Bomber Kills 6 Outside Pakistan Military Complex

Militant attacks have been on the rise in Pakistan since the military began a major offensive targeting the Taliban in South Waziristan.

On Thursday a U.N. peacekeeper was shot to death in his army vehicle by two assailants on a motorcycle, while the man was on home leave in Pakistan.

U.N. Secretary-General Ban Ki-moon released a statement extending his “heartfelt condolences” to the family of Brigadier General Ahmed Moinuddin,

Moinuddin had been a member of the U.N. peacekeeping force in Sudan for the past five months.
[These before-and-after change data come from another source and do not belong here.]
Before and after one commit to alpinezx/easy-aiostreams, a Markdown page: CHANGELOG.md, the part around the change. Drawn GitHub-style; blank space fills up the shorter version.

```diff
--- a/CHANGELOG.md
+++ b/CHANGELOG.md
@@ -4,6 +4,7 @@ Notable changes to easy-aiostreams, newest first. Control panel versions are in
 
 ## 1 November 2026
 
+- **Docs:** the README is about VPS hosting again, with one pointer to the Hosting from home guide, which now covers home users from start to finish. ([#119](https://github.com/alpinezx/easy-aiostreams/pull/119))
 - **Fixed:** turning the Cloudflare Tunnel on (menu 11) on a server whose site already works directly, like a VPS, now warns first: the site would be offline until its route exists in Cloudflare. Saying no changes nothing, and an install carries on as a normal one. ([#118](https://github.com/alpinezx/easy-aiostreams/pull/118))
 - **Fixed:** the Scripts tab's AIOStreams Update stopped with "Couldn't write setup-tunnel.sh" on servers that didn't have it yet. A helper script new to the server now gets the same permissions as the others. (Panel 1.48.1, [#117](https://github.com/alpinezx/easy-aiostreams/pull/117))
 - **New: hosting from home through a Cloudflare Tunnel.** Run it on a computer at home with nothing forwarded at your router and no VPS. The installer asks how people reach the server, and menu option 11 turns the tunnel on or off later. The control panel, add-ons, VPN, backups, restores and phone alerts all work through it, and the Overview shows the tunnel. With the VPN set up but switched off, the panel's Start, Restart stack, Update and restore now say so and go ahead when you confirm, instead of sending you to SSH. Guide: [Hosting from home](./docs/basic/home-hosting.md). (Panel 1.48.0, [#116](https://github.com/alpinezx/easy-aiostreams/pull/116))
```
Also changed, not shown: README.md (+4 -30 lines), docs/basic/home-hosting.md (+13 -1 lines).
No group has claimed responsibility for the assault, but the chief of the Islamabad police blamed Taliban extremists. He said authorities are pursuing the attackers.

Also Thursday, police in Islamabad arrested a man wearing a jacket containing explosives on a passenger bus. A bomb squad removed the jacket without injury. Authorities are investigating whether the man was planning a suicide attack or delivering the jacket to someone else.

Taliban militants have launched a wave of attacks in recent weeks, hitting police centers, the army’s headquarters, a United Nations office and an Islamic university. Schools across the country have been ordered closed until Sunday because of security fears.

Pakistani government forces launched their offensive in the Taliban stronghold of South Waziristan five days ago. Forces are targeting an area considered to be the base of Pakistani Taliban leader Hakimullah Mehsud.

The army reports at least 129 militants and 18 soldiers have been killed since the ground operation was launched Saturday.

There is no independent confirmation of the tolls, as the region is closed to outsiders and no journalists are traveling with Pakistani troops.

Pakistani army commanders say 30,000 troops are battling about 10,000 militants in South Waziristan. They expect the offensive to last six to eight weeks, before winter weather makes fighting difficult.